EXERCISE: For every line in the material below that holds "shown", report the line.

DATA EXTRACT:

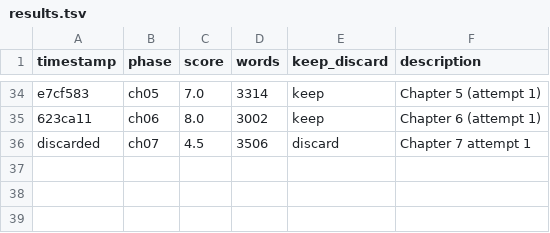
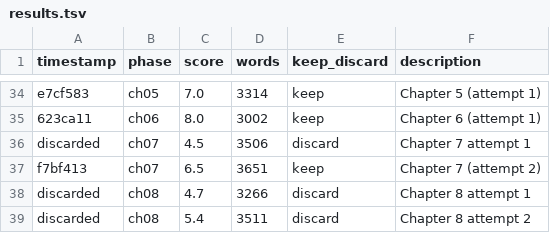
Before and after one commit to NousResearch/autonovel, a TSV file: results.tsv, drawn as a sheet; only a part is shown, gaps mark what is left out; the diff names each change by its address in the sheet, - before the commit and + after, or states it on an @@ line.

Commit message:
ch08: score 6.7, 3164w

```diff
--- a/results.tsv
+++ b/results.tsv
+row 37: f7bf413 | ch07 | 6.5 | 3651 | keep | Chapter 7 (attempt 2)
+row 38: discarded | ch08 | 4.7 | 3266 | discard | Chapter 8 attempt 1
+row 39: discarded | ch08 | 5.4 | 3511 | discard | Chapter 8 attempt 2
```
Also changed, not shown: 2 other files.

RESPONSE:
Before and after one commit to NousResearch/autonovel, a TSV file: results.tsv, drawn as a sheet; only a part is shown, gaps mark what is left out; the diff names each change by its address in the sheet, - before the commit and + after, or states it on an @@ line.
Also changed, not shown: 2 other files.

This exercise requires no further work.